Task instructions
Line count for "generate": state how many lines of the data below include it, and output nothing more.
======== Source material ========
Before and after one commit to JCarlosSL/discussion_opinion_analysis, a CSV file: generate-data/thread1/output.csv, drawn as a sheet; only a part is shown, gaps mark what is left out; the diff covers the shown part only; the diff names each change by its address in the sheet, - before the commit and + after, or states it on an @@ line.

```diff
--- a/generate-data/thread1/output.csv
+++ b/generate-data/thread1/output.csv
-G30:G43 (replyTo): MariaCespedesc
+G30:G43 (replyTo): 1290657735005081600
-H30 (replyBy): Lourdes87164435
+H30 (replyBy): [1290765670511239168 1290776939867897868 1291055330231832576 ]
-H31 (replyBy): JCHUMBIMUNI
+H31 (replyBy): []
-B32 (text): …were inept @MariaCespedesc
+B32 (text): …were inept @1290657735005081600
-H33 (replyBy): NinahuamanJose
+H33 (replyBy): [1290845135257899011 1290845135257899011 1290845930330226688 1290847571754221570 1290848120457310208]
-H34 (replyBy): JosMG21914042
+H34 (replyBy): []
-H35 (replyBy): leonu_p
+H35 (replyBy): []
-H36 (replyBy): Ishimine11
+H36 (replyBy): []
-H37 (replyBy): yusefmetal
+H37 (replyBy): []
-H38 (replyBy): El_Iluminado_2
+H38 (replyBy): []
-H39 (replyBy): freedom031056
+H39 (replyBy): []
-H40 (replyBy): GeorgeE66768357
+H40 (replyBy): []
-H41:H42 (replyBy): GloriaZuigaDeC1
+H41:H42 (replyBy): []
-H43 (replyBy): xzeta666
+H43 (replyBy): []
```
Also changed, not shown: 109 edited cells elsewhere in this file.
========
======== Source material ========
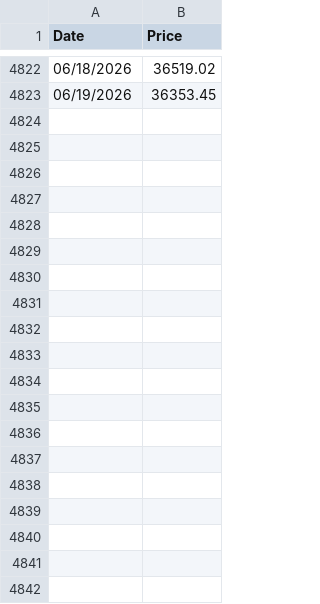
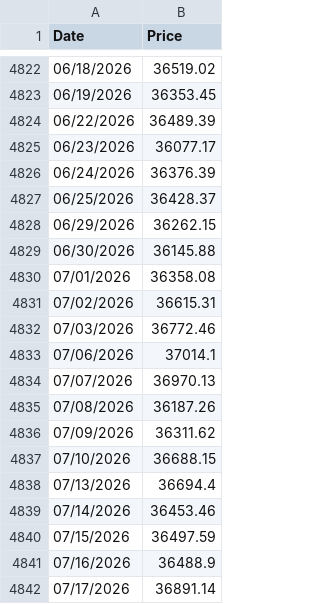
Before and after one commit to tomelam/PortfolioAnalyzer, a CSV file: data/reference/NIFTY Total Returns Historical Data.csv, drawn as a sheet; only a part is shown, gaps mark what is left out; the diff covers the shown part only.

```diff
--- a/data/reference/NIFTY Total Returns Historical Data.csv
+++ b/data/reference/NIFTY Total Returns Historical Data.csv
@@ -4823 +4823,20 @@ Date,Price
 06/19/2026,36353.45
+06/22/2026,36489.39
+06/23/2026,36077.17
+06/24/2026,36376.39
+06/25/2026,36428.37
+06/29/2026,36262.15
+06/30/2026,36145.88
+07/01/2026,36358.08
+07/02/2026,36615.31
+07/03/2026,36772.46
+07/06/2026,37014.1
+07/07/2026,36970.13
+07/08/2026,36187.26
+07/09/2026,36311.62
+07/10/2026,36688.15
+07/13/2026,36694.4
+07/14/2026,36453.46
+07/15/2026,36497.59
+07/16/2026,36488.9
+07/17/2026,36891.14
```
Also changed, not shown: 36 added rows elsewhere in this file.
========
Completed task
3